### Stored dataset items:
**********

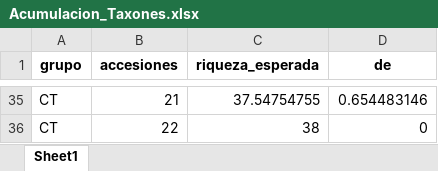
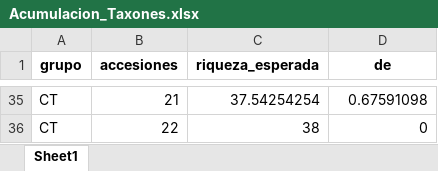
Before and after one commit to marcel1999-prog/TESIS-DE-PREGRADO, an Excel workbook: manuscript/Analisis_y_Auditoria/Acumulacion_Taxones.xlsx, sheet Sheet1, drawn as a sheet; only a part is shown, gaps mark what is left out; values as stored, in another font and other column widths than the file's, no borders; the diff covers the shown part only; the diff names each change by its address in the sheet, - before the commit and + after, or states it on an @@ line.

```diff
--- a/manuscript/Analisis_y_Auditoria/Acumulacion_Taxones.xlsx (sheet Sheet1)
+++ b/manuscript/Analisis_y_Auditoria/Acumulacion_Taxones.xlsx (sheet Sheet1)
-C35 (riqueza_esperada): 37.54754755
+C35 (riqueza_esperada): 37.54254254
-D35 (de): 0.654483146
+D35 (de): 0.67591098
```
Also changed, not shown: 64 edited cells elsewhere in this sheet, manuscript/Analisis_y_Auditoria/Accesiones_Solo_Colonizacion.xlsx, manuscript/Analisis_y_Auditoria/Auditoria_Conteos.xlsx, 53 other files.
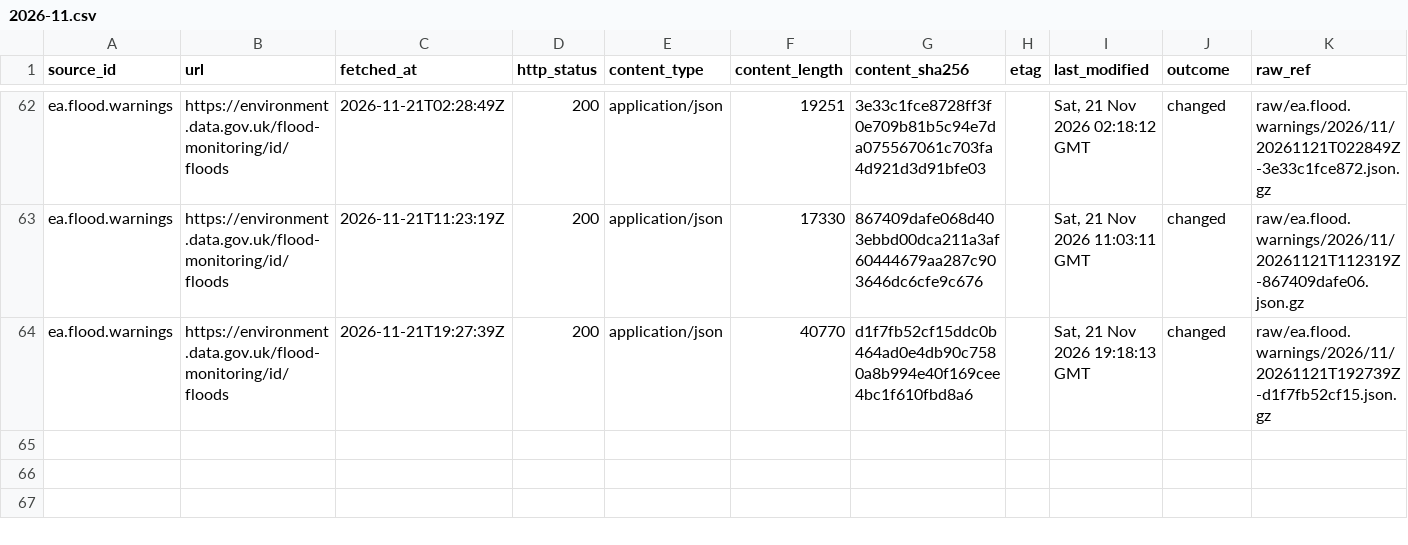
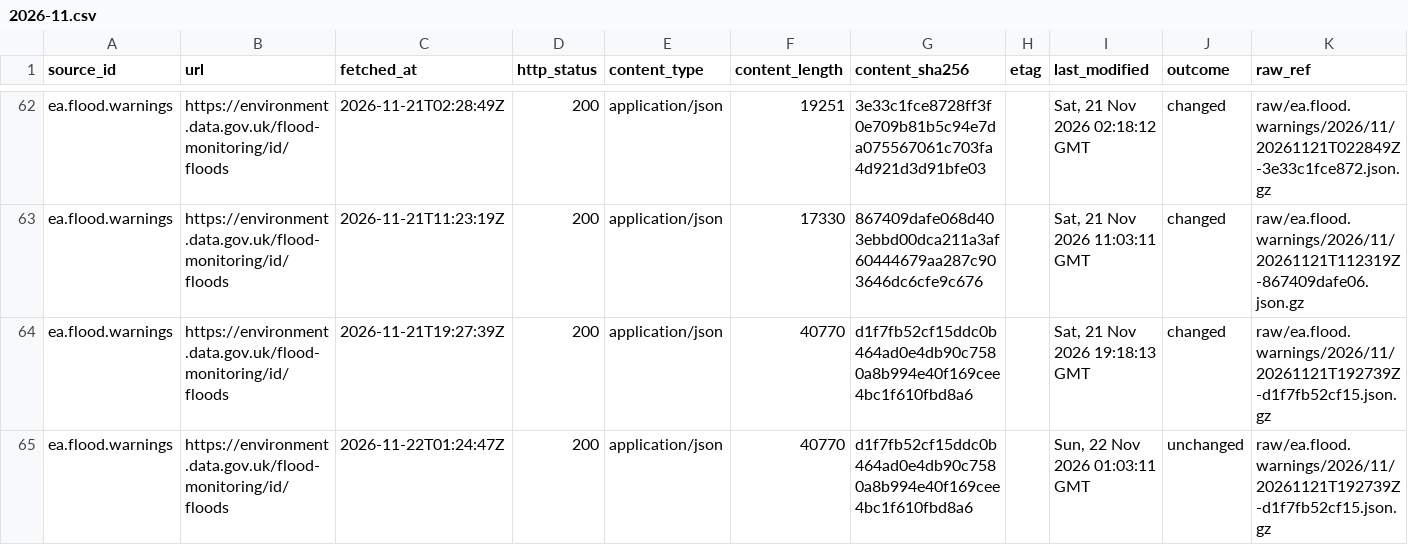
Before and after one commit to q3dresearch/wss-flood-warnings, a CSV file: manifest/ea.flood.warnings/2026-11.csv, drawn as a sheet; only a part is shown, gaps mark what is left out; rows hold the shown columns only; the diff names each change by its address in the sheet, - before the commit and + after, or states it on an @@ line.

```diff
--- a/manifest/ea.flood.warnings/2026-11.csv
+++ b/manifest/ea.flood.warnings/2026-11.csv
+row 65: ea.flood.warnings | https://environment.data.gov.uk/flood-monitoring/id/floods | 2026-11-22T01:24:47Z | 200 | application/json | 40770 | d1f7fb52cf15ddc0b464ad0e4db90c7580a8b994e40f169cee4bc1f610fbd8a6 |  | Sun, 22 Nov 2026 01:03:11 GMT | unchanged | raw/ea.flood.warnings/2026/11/20261121T192739Z-d1f7fb52cf15.json.gz
```
Also changed, not shown: 1 other file.
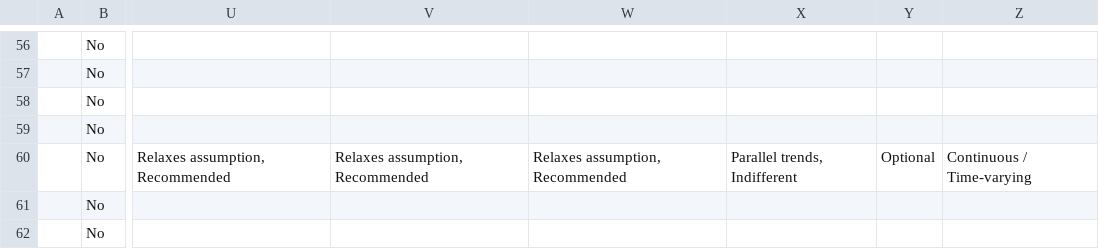
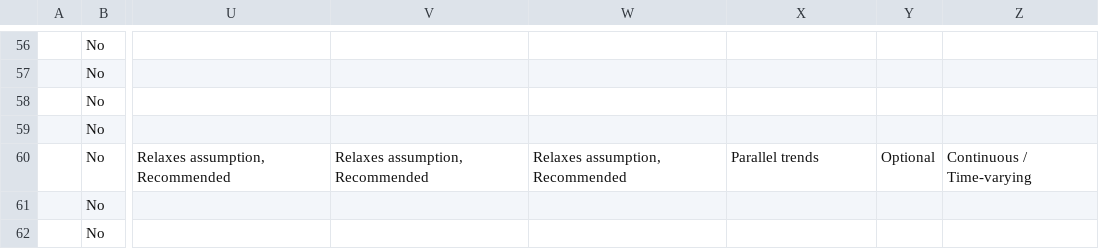
Before and after one commit to estopinj/dam, a TSV file: _data/method_assessments_clean.tsv, drawn as a sheet; only a part is shown, gaps mark what is left out; the diff covers the shown part only; the diff names each change by its address in the sheet, - before the commit and + after, or states it on an @@ line.

Commit message:
Clean criteria default options and behavior

```diff
--- a/_data/method_assessments_clean.tsv
+++ b/_data/method_assessments_clean.tsv
-X60: Parallel trends, Indifferent
+X60: Parallel trends
```
Also changed, not shown: 11 edited cells elsewhere in this file, _data/Attribution methods - Method Assessment.tsv, _data/method_assessments.tsv, 4 other files.
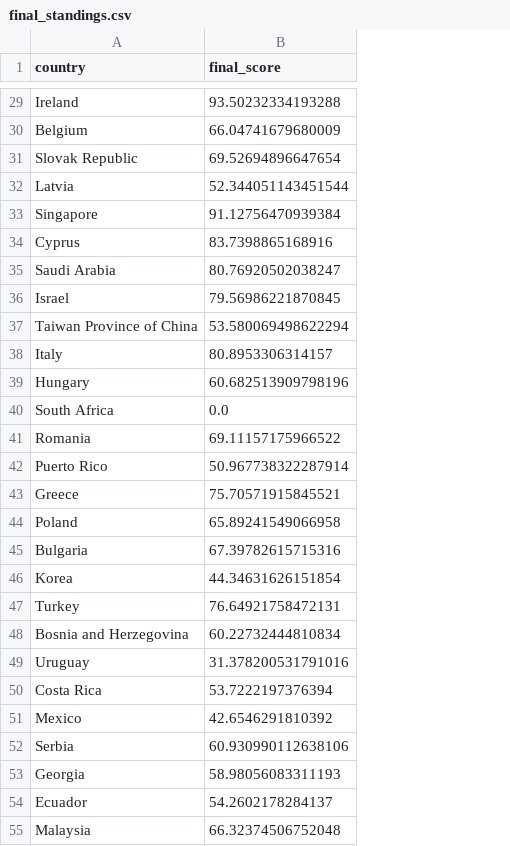
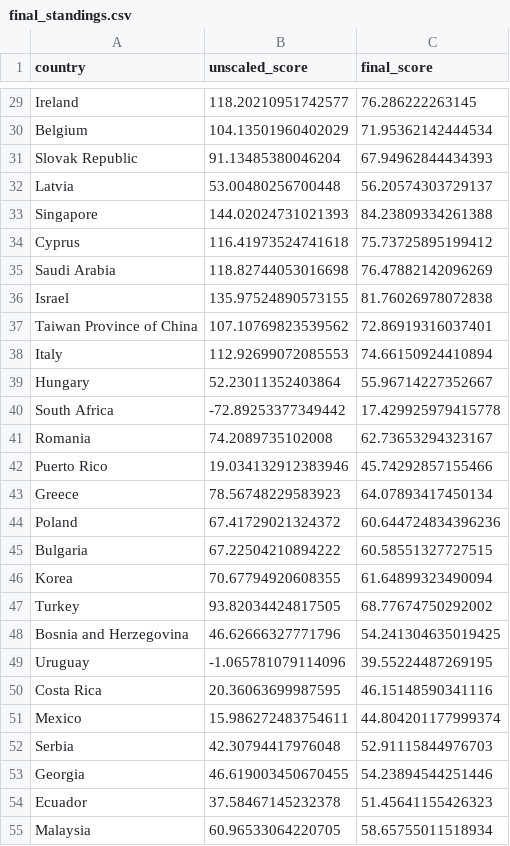
Before and after one commit to PVGorshenin/country_comparison, a CSV file: data/result/final_standings.csv, drawn as a sheet; only a part is shown, gaps mark what is left out; addresses are those after the commit; the diff covers the shown part only; the diff names each change by its address in the sheet, - before the commit and + after, or states it on an @@ line.

```diff
--- a/data/result/final_standings.csv
+++ b/data/result/final_standings.csv
+column B (unscaled_score), rows 29-55: 118.20210951742577 | 104.13501960402029 | 91.13485380046204 | 53.00480256700448 | 144.02024731021393 | 116.41973524741618 | 118.82744053016698 | 135.97524890573155 | 107.10769823539562 | 112.92699072085553 | 52.23011352403864 | -72.89253377349442 | 74.2089735102008 | 19.034132912383946 | 78.56748229583923 | 67.41729021324372 | 67.22504210894222 | 70.67794920608355 | 93.82034424817505 | 46.62666327771796 | -1.065781079114096 | 20.36063699987595 | 15.986272483754611 | 42.30794417976048 | 46.619003450670455 | 37.58467145232378 | 60.96533064220705
-C29 (final_score): 93.50232334193288
+C29 (final_score): 76.286222263145
-C30 (final_score): 66.04741679680009
+C30 (final_score): 71.95362142444534
-C31 (final_score): 69.52694896647654
+C31 (final_score): 67.94962844434393
-C32 (final_score): 52.344051143451544
+C32 (final_score): 56.20574303729137
-C33 (final_score): 91.12756470939384
+C33 (final_score): 84.23809334261388
-C34 (final_score): 83.7398865168916
+C34 (final_score): 75.73725895199412
-C35 (final_score): 80.76920502038247
+C35 (final_score): 76.47882142096269
-C36 (final_score): 79.56986221870845
+C36 (final_score): 81.76026978072838
-C37 (final_score): 53.580069498622294
+C37 (final_score): 72.86919316037401
-C38 (final_score): 80.8953306314157
+C38 (final_score): 74.66150924410894
-C39 (final_score): 60.682513909798196
+C39 (final_score): 55.96714227352667
-C40 (final_score): 0.0
+C40 (final_score): 17.429925979415778
-C41 (final_score): 69.11157175966522
+C41 (final_score): 62.73653294323167
-C42 (final_score): 50.967738322287914
+C42 (final_score): 45.74292857155466
-C43 (final_score): 75.70571915845521
+C43 (final_score): 64.07893417450134
-C44 (final_score): 65.89241549066958
+C44 (final_score): 60.644724834396236
-C45 (final_score): 67.39782615715316
+C45 (final_score): 60.58551327727515
-C46 (final_score): 44.34631626151854
+C46 (final_score): 61.64899323490094
-C47 (final_score): 76.64921758472131
+C47 (final_score): 68.77674750292002
-C48 (final_score): 60.22732444810834
+C48 (final_score): 54.241304635019425
-C49 (final_score): 31.378200531791016
+C49 (final_score): 39.55224487269195
-C50 (final_score): 53.7222197376394
+C50 (final_score): 46.15148590341116
-C51 (final_score): 42.6546291810392
+C51 (final_score): 44.804201177999374
-C52 (final_score): 60.930990112638106
+C52 (final_score): 52.91115844976703
-C53 (final_score): 58.98056083311193
+C53 (final_score): 54.23894544251446
-C54 (final_score): 54.2602178284137
+C54 (final_score): 51.45641155426323
-C55 (final_score): 66.32374506752048
+C55 (final_score): 58.65755011518934
```
Also changed, not shown: 56 edited cells elsewhere in this file, data/result/mega_table.csv, 5 other files.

**********

### Problem statement:
Lines above that contain the string "result" make up the answer.

### Answer for this exercise:
Before and after one commit to PVGorshenin/country_comparison, a CSV file: data/result/final_standings.csv, drawn as a sheet; only a part is shown, gaps mark what is left out; addresses are those after the commit; the diff covers the shown part only; the diff names each change by its address in the sheet, - before the commit and + after, or states it on an @@ line.
--- a/data/result/final_standings.csv
+++ b/data/result/final_standings.csv
Also changed, not shown: 56 edited cells elsewhere in this file, data/result/mega_table.csv, 5 other files.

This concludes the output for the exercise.